[Records from a dataset]
- - - - - - -
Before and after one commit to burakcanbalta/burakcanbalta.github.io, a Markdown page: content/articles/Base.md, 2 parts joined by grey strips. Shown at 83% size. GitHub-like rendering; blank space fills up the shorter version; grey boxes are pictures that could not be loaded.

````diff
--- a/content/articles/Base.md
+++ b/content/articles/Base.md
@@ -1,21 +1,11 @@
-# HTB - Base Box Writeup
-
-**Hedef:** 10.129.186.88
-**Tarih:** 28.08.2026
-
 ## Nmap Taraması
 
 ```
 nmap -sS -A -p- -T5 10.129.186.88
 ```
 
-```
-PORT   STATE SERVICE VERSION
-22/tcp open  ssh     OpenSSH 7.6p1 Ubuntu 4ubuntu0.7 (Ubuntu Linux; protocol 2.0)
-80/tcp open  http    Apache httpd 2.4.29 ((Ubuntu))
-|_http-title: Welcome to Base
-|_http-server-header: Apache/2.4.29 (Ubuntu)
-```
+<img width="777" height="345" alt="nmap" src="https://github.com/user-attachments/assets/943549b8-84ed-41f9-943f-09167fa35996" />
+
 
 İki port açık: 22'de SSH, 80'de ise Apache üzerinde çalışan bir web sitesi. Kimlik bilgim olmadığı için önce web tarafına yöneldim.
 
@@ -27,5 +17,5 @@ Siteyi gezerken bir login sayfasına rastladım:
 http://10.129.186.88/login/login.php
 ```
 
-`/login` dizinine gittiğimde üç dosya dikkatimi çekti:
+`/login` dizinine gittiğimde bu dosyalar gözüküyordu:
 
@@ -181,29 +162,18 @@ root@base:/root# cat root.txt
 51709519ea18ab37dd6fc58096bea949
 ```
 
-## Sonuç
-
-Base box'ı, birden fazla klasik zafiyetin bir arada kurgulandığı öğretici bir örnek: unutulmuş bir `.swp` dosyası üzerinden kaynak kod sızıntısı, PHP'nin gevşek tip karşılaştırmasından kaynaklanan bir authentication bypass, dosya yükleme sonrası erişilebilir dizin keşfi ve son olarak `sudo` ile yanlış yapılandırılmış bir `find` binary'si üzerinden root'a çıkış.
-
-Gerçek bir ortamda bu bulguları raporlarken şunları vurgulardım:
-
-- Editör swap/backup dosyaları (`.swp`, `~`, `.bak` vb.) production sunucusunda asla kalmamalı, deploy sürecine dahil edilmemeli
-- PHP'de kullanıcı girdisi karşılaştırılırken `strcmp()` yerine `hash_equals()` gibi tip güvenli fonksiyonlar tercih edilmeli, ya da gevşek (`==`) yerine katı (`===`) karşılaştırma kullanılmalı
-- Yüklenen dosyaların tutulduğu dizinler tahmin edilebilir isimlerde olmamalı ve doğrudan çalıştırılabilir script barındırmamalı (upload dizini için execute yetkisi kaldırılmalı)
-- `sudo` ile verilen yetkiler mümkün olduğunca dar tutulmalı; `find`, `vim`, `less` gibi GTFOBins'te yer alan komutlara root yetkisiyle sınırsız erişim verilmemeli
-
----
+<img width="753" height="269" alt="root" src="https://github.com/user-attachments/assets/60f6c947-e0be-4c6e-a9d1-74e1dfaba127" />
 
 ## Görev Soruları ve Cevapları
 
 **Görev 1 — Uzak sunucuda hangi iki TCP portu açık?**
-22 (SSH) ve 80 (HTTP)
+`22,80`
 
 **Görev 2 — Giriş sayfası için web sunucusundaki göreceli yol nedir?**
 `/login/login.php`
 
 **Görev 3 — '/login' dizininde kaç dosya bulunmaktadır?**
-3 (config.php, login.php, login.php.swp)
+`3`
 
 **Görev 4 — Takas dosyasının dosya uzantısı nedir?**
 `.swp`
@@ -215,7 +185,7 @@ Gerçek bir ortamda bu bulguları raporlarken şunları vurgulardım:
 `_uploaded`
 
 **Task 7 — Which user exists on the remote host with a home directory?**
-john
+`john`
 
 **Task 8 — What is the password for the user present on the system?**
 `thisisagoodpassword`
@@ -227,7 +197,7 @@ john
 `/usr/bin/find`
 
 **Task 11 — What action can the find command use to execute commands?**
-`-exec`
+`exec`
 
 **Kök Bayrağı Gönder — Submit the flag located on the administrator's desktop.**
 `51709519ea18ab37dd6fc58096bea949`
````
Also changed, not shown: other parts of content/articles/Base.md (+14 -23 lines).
- - - - - - -
_YOUR TASK_
Select all lines with the word "login" from the entries above.

_RESPONSE TO THE EXERCISE_
@@ -27,5 +17,5 @@ Siteyi gezerken bir login sayfasına rastladım:
 http://10.129.186.88/login/login.php
-`/login` dizinine gittiğimde üç dosya dikkatimi çekti:
+`/login` dizinine gittiğimde bu dosyalar gözüküyordu:
 `/login/login.php`
 **Görev 3 — '/login' dizininde kaç dosya bulunmaktadır?**
-3 (config.php, login.php, login.php.swp)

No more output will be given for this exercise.